[Source material]
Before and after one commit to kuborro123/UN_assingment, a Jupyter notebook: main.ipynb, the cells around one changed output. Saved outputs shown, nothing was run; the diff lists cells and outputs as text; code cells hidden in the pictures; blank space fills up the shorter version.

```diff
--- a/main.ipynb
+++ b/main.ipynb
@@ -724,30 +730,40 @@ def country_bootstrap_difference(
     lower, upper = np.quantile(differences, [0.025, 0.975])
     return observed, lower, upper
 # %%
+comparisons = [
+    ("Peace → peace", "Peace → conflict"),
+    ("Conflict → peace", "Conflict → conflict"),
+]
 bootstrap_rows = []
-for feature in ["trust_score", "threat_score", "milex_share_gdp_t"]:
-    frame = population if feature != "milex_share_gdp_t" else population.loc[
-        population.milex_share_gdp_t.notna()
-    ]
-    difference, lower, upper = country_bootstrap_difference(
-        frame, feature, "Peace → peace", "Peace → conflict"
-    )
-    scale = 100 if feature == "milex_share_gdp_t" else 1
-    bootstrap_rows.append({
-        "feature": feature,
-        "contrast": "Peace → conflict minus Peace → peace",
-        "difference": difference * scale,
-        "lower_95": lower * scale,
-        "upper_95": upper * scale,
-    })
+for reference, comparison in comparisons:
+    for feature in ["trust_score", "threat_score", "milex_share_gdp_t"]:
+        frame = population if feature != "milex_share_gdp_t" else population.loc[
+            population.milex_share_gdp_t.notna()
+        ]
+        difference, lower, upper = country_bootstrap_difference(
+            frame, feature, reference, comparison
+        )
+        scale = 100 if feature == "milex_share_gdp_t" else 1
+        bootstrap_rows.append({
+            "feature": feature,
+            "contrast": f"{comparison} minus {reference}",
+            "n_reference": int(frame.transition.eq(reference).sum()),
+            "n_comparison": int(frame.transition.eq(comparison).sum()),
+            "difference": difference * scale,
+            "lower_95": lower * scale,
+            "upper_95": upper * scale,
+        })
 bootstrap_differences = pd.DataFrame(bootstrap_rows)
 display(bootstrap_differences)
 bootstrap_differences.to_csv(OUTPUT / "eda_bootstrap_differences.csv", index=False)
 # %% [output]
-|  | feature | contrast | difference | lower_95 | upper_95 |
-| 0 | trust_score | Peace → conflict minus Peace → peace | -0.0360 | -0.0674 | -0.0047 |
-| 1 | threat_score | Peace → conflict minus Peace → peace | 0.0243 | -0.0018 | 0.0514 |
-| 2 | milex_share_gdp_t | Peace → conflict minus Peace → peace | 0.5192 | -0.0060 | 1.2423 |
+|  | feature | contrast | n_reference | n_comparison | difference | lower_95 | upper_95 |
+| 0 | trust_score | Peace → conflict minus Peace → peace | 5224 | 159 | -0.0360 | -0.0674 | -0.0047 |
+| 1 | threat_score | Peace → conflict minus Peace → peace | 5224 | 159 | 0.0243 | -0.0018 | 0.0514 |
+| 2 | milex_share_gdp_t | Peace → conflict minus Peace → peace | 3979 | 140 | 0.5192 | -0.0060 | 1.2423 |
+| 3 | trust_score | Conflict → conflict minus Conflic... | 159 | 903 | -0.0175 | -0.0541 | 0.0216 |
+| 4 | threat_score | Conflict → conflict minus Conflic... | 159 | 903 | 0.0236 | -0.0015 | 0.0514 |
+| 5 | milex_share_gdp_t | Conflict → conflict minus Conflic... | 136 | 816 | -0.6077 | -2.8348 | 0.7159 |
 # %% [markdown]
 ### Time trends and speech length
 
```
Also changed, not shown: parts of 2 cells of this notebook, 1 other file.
[/Source material]
Exercise instructions: Find each line in the records above that contains "comparisons", and copy it.

Response area:
+comparisons = [
+for reference, comparison in comparisons:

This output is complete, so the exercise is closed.